Historic stone fences are a unique and distinctive feature of the Bluegrass landscape. An example of these fences can be seen at the former landfill on Old Frankfort Pike. In addition to stone fences, the Town Branch Trail will highlight other dry stone structures, retaining walls, which can be found along the Town Branch to maintain the stream banks and channel the water. British and Scotch-Irish craftsmen supervised much of the dry stone construction during the 1800s.
Dry stone structures do not depend on mortar to hold retaining walls or fences together. Instead, they rely on the skill of the craftsmen to shape and place individual stones as well as the forces of gravity and frictional resistance. Mortared walls generally have a shorter life span than dry stone walls because frozen rain and snow get trapped in mortared seams and push the joints apart. Due to construction techniques, dry stone retaining walls and fences can drain naturally without damage. Remarkably, as a dry stone structure settles over time, it actually becomes stronger. The dry stone retaining walls found along Town Branch have been exceptionally durable and have functioned well for up to two centuries and counting.

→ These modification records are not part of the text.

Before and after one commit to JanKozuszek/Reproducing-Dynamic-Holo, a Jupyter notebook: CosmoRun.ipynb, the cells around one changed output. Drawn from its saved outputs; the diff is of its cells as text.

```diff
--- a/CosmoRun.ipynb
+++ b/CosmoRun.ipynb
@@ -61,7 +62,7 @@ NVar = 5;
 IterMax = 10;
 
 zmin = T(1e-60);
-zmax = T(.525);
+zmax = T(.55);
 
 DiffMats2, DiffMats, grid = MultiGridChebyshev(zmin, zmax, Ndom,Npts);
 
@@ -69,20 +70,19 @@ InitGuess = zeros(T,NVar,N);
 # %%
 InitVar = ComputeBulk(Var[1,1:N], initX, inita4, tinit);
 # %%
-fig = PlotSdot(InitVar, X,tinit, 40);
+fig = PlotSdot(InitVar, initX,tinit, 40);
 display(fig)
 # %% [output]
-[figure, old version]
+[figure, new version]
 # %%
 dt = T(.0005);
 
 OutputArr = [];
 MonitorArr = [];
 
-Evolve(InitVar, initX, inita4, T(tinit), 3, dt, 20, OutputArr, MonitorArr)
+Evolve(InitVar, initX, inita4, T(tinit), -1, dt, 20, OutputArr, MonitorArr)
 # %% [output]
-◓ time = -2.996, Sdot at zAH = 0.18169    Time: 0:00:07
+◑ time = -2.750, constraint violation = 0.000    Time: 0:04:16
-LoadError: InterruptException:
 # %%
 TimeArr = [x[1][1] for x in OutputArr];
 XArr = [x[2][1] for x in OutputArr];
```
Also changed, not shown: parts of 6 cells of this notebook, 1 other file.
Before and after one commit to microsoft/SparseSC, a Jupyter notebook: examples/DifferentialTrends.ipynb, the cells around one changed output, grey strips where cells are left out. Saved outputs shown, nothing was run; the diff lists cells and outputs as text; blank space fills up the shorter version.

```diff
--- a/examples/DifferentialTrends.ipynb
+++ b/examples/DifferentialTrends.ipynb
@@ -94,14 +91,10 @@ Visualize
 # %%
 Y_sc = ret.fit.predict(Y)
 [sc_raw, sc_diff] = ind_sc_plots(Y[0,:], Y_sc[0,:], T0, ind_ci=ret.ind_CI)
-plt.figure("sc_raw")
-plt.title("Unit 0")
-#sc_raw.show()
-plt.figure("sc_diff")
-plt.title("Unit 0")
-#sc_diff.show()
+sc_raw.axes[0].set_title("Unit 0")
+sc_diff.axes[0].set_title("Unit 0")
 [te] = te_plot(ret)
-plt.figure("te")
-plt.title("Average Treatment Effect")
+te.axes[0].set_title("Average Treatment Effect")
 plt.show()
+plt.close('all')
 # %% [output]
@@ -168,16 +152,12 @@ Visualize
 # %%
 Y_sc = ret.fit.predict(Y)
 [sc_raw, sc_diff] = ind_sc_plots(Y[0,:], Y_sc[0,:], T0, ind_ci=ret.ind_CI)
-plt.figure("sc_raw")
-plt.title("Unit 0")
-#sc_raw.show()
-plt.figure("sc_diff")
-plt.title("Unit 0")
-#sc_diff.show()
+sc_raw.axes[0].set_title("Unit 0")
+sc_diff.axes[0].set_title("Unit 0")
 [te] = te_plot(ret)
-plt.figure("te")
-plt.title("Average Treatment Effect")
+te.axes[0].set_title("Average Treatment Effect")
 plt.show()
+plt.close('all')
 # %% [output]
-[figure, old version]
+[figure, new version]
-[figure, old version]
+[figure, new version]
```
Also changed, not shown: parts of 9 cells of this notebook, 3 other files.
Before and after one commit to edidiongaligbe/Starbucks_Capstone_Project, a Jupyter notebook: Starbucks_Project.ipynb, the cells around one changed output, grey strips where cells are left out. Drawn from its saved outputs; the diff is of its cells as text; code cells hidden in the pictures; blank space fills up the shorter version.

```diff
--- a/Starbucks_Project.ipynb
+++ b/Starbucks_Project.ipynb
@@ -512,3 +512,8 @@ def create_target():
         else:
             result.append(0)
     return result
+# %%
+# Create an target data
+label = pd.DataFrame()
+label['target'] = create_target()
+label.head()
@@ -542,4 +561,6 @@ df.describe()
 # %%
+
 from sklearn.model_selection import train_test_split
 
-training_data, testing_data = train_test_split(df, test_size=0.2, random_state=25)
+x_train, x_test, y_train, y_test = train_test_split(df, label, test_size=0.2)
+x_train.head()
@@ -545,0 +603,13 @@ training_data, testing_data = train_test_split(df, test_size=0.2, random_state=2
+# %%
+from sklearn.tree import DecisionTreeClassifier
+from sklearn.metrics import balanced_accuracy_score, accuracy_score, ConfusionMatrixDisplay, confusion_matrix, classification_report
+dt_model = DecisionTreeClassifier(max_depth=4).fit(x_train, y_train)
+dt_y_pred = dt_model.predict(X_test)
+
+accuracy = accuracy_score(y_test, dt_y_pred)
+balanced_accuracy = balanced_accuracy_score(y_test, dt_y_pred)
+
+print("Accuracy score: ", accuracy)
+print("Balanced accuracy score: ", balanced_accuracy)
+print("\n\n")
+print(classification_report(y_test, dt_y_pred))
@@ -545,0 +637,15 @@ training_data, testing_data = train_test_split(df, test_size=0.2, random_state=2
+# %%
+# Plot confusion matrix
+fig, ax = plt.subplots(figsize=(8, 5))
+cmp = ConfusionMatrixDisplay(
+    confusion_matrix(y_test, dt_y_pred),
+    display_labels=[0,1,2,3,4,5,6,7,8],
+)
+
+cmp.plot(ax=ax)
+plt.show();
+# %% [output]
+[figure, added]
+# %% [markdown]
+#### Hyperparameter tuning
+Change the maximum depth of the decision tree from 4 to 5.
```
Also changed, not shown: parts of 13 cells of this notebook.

Alvey, R. G. Kentucky Bluegrass Country. pp. 37-47. 1992.
Dry Stone Conservancy. www.drystoneusa.org